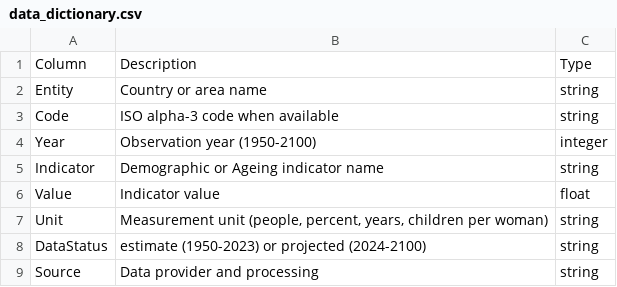
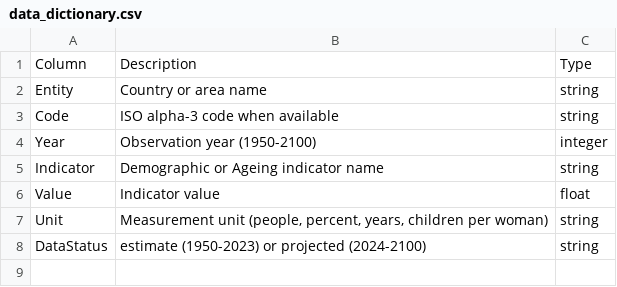
Before and after one commit to TchPhiTan/global-population-ageing-2050, a CSV file: data/processed/data_dictionary.csv, drawn as a sheet; the diff names each change by its address in the sheet, - before the commit and + after, or states it on an @@ line.

Commit message:
chore: remove redundant Source column from processed dataset and docs

```diff
--- a/data/processed/data_dictionary.csv
+++ b/data/processed/data_dictionary.csv
-row 9: Source | Data provider and processing | string
```
Also changed, not shown: 3 other files.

• **BRIEF**:
Show every line of the listing in which the string "processed" can be found.

• **TASK OUTPUT**:
Before and after one commit to TchPhiTan/global-population-ageing-2050, a CSV file: data/processed/data_dictionary.csv, drawn as a sheet; the diff names each change by its address in the sheet, - before the commit and + after, or states it on an @@ line.
chore: remove redundant Source column from processed dataset and docs
--- a/data/processed/data_dictionary.csv
+++ b/data/processed/data_dictionary.csv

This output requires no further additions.